What you will do — Print each of the entries exactly, leaving nothing out.

Data extracts Start Marker

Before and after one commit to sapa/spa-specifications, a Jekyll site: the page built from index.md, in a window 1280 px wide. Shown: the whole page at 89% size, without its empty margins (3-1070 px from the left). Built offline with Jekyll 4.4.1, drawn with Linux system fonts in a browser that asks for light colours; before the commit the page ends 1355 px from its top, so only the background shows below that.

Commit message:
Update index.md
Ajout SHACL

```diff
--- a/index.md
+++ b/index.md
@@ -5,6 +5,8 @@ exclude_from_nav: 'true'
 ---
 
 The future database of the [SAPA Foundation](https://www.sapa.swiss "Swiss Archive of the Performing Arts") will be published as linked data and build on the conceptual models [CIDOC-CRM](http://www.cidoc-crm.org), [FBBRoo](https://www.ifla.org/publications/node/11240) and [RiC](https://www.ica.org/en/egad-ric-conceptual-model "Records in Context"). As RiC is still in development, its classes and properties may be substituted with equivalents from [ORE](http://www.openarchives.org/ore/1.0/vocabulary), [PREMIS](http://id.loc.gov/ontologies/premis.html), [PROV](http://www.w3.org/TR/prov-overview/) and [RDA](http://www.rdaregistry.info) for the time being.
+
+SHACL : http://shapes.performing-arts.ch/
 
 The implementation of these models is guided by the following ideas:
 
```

Data extracts End Marker

Output of the exercise —
Before and after one commit to sapa/spa-specifications, a Jekyll site: the page built from index.md, in a window 1280 px wide. Shown: the whole page at 89% size, without its empty margins (3-1070 px from the left). Built offline with Jekyll 4.4.1, drawn with Linux system fonts in a browser that asks for light colours; before the commit the page ends 1355 px from its top, so only the background shows below that.

Commit message:
Update index.md
Ajout SHACL

```diff
--- a/index.md
+++ b/index.md
@@ -5,6 +5,8 @@ exclude_from_nav: 'true'
 ---
 
 The future database of the [SAPA Foundation](https://www.sapa.swiss "Swiss Archive of the Performing Arts") will be published as linked data and build on the conceptual models [CIDOC-CRM](http://www.cidoc-crm.org), [FBBRoo](https://www.ifla.org/publications/node/11240) and [RiC](https://www.ica.org/en/egad-ric-conceptual-model "Records in Context"). As RiC is still in development, its classes and properties may be substituted with equivalents from [ORE](http://www.openarchives.org/ore/1.0/vocabulary), [PREMIS](http://id.loc.gov/ontologies/premis.html), [PROV](http://www.w3.org/TR/prov-overview/) and [RDA](http://www.rdaregistry.info) for the time being.
+
+SHACL : http://shapes.performing-arts.ch/
 
 The implementation of these models is guided by the following ideas:
 
```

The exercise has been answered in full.